This article helps to unearth a cultural issue that each individual needs to address on a personal level. Bias is an enemy to productive conversation.
This article has just shared the power of XEvents and yet another use in helping to audit the database environment for changes. Not only do we have this powerful tool at our disposal for troubleshooting, but it is there for use as an audit tool as well as to help us create an RCA when needed.
One of the most versatile and awesome power tools given to SQL Server now has a new home! This new home will serve as a fabulous repository of extensive resources and articles on the XEvents feature.
This article shows how to audit the logon events for SQL Server 2012 and beyond through the use of XEvents.
The default collation for SQL Server is a pretty bad idea. Sure, it works but so does SQL Server 7. When you have the opportunity to update to more current technologies, it is a good idea. Sometimes though, that upgrade can come with some pain. This article shows how to alleviate one such pain point by fixing problems related to collation conflicts and XE.
This article has just shared multiple tools to help you become more acquainted with the Query Store! This acquaintance is coming via an extremely powerful tool called Extended Events. Through the use of these two sessions and two additional scripts, this article demonstrates how to become more familiar with the internals for QDS.
The ability to quickly and easily trace a query is important to database professionals. This script provides one useful alternative to trace a specific spid similar to the method of using the context menu to create the trace within SSMS and Profiler.
Working with Extended Events will help you become a better DBA. Working with PoSh can also help you in many various tasks to become a better DBA. Combine the two and you just might have a super weapon.
Playing around with emojis in a database is a fun endeavor. Not only is it fun to play with for personal growth, but it does have some business advantages.

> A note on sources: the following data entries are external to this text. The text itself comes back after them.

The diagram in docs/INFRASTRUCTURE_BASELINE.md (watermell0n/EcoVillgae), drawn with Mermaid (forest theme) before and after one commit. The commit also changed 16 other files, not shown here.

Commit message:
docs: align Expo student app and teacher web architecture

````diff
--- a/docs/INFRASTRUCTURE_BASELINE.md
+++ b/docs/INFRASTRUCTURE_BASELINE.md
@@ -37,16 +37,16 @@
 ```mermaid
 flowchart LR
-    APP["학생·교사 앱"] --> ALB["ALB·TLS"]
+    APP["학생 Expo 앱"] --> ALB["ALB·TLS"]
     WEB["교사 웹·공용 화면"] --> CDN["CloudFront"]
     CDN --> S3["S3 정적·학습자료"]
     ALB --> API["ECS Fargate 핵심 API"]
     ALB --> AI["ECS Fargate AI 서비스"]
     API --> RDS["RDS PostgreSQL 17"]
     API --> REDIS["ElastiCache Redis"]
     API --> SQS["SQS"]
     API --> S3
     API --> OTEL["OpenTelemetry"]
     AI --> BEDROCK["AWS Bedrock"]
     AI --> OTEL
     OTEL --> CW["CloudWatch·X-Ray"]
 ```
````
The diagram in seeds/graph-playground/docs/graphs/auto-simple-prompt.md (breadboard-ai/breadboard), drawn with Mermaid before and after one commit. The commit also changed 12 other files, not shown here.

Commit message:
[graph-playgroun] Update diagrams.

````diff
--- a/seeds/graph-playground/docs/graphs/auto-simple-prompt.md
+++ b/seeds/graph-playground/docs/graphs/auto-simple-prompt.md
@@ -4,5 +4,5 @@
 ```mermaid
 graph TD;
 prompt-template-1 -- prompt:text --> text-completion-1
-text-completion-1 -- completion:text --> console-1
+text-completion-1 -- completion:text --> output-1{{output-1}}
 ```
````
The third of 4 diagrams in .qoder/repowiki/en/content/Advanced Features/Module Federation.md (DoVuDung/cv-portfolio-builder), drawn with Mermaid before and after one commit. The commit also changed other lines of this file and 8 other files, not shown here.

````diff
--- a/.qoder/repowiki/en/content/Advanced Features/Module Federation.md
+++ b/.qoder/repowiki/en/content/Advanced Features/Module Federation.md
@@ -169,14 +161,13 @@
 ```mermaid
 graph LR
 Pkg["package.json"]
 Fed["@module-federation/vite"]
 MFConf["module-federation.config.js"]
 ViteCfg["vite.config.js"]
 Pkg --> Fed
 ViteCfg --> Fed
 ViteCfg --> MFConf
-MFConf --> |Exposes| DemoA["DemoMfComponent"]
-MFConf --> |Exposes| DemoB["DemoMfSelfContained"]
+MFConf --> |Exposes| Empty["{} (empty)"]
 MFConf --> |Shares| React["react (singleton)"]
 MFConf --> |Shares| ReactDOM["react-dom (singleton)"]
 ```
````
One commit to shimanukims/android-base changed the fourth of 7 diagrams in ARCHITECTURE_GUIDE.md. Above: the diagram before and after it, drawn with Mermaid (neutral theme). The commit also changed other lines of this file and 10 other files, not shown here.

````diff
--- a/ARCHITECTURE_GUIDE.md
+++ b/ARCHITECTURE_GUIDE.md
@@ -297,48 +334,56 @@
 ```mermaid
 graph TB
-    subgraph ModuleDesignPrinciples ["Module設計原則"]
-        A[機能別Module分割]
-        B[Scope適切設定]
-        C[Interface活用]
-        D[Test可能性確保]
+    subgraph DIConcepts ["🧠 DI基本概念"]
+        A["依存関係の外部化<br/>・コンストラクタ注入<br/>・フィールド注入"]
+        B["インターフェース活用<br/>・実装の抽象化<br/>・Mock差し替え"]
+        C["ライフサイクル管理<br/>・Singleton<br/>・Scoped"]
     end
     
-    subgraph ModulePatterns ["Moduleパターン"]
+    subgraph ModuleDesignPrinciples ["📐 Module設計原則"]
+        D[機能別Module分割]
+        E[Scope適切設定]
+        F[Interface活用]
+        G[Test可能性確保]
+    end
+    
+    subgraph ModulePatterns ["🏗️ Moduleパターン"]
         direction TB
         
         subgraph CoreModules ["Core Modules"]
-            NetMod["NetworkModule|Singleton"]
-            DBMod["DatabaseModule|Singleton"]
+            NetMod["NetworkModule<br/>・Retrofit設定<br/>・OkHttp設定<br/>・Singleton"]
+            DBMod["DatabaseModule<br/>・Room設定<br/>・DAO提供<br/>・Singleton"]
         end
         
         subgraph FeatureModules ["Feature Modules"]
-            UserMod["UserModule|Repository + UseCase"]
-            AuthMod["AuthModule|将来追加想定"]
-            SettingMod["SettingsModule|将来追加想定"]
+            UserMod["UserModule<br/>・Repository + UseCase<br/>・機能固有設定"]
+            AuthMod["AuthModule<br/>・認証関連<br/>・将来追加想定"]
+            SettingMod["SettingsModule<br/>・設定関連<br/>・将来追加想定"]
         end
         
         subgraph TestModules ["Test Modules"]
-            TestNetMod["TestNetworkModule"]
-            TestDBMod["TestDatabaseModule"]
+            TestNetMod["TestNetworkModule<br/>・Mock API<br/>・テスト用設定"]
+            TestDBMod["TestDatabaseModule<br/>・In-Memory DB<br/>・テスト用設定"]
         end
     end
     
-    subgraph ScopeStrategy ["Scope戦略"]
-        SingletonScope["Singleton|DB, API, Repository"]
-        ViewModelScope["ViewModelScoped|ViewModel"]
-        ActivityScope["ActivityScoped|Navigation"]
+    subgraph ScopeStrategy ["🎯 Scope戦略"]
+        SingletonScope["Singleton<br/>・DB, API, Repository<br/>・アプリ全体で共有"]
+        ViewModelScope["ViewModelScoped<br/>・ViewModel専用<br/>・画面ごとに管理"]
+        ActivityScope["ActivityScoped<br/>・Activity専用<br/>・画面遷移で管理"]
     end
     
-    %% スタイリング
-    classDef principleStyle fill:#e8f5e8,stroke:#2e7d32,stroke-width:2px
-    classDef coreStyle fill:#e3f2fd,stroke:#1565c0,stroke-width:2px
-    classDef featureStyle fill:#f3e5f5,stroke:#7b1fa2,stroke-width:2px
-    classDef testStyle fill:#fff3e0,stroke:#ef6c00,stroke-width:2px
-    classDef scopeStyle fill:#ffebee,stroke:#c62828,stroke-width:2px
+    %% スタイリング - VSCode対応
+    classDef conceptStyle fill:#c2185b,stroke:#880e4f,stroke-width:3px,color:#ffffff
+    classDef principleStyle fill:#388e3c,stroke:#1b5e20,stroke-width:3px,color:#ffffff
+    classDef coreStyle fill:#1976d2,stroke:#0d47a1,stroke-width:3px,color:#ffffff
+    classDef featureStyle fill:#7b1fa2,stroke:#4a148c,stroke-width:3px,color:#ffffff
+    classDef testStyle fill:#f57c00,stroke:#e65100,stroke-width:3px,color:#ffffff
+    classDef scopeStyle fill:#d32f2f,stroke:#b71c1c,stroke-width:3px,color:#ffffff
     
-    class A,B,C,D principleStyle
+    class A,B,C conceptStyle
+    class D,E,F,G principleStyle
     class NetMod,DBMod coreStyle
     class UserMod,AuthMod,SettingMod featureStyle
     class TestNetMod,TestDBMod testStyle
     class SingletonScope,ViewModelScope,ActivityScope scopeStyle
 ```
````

A picture is worth a thousand words, right? Sometimes, a picture for an event session just may be able to say it better than 50-60 letters used to try and describe the session.